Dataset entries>
_____

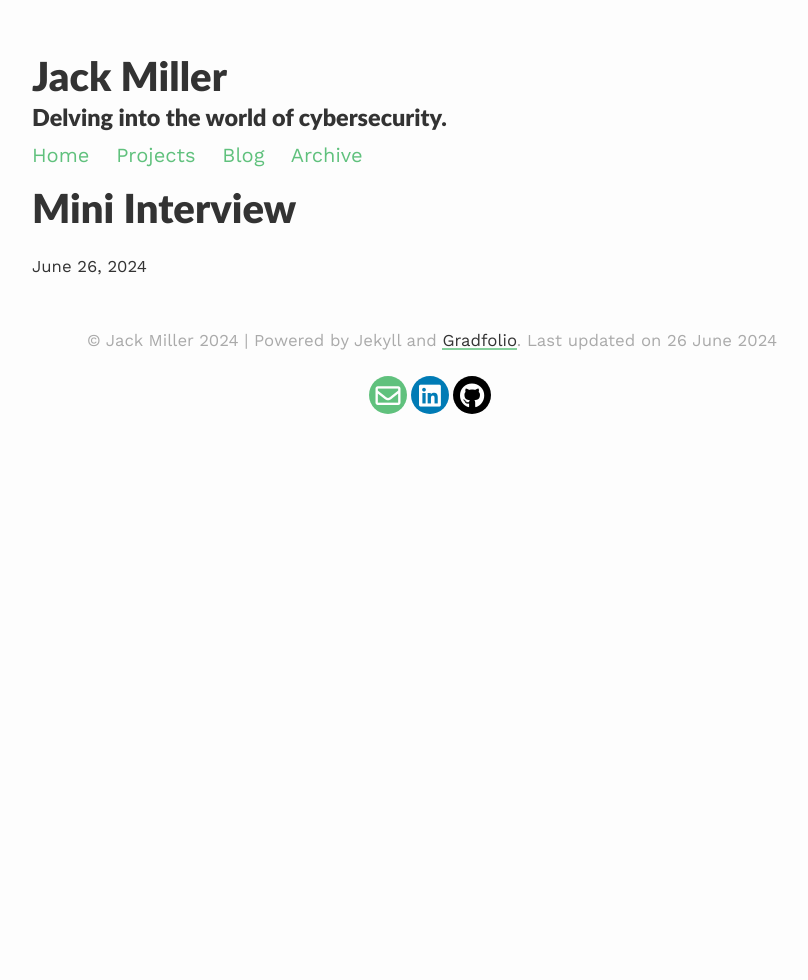
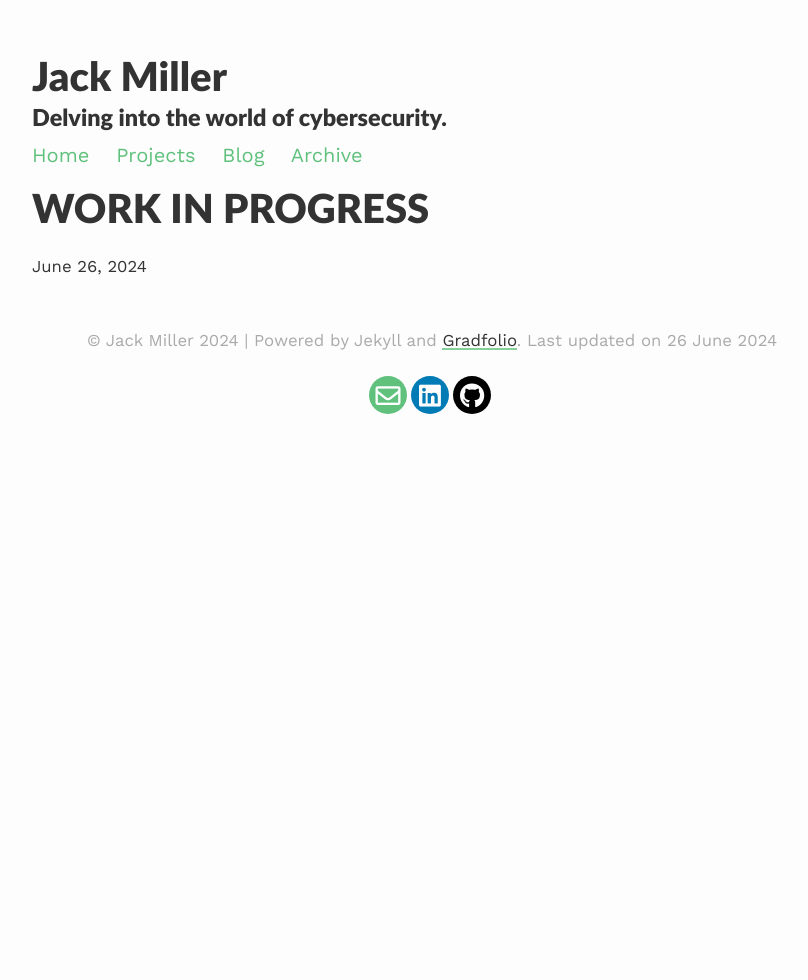
Before and after one commit to jackdmiller/jackdmiller.github.io, a Jekyll site: the page built from _projects/redirect2.md, in a window 1280 px wide. Shown: the whole page, without its empty margins (208-1016 px from the left). Built offline with Jekyll 4.4.1, drawn with Linux system fonts in a browser that asks for light colours; nearby versions of some CDN libraries.

Commit message:
Update redirect2.md

```diff
--- a/_projects/redirect2.md
+++ b/_projects/redirect2.md
@@ -1,6 +1,6 @@
 ---
 layout: post
-title: Mini Interview
-description: ENC 3241 Mini Interview
-redirect: https://youtu.be/lLBXKcocsgM?si=xUA30wJakNdT_zQu
+title: WORK IN PROGRESS
+description: WORK IN PROGRESS
+redirect:
 ---
```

_____

Exercise requirements> Print the entries above word for word, without pictures.

Response to the exercise>
Before and after one commit to jackdmiller/jackdmiller.github.io, a Jekyll site: the page built from _projects/redirect2.md, in a window 1280 px wide. Shown: the whole page, without its empty margins (208-1016 px from the left). Built offline with Jekyll 4.4.1, drawn with Linux system fonts in a browser that asks for light colours; nearby versions of some CDN libraries.

Commit message:
Update redirect2.md

```diff
--- a/_projects/redirect2.md
+++ b/_projects/redirect2.md
@@ -1,6 +1,6 @@
 ---
 layout: post
-title: Mini Interview
-description: ENC 3241 Mini Interview
-redirect: https://youtu.be/lLBXKcocsgM?si=xUA30wJakNdT_zQu
+title: WORK IN PROGRESS
+description: WORK IN PROGRESS
+redirect:
 ---
```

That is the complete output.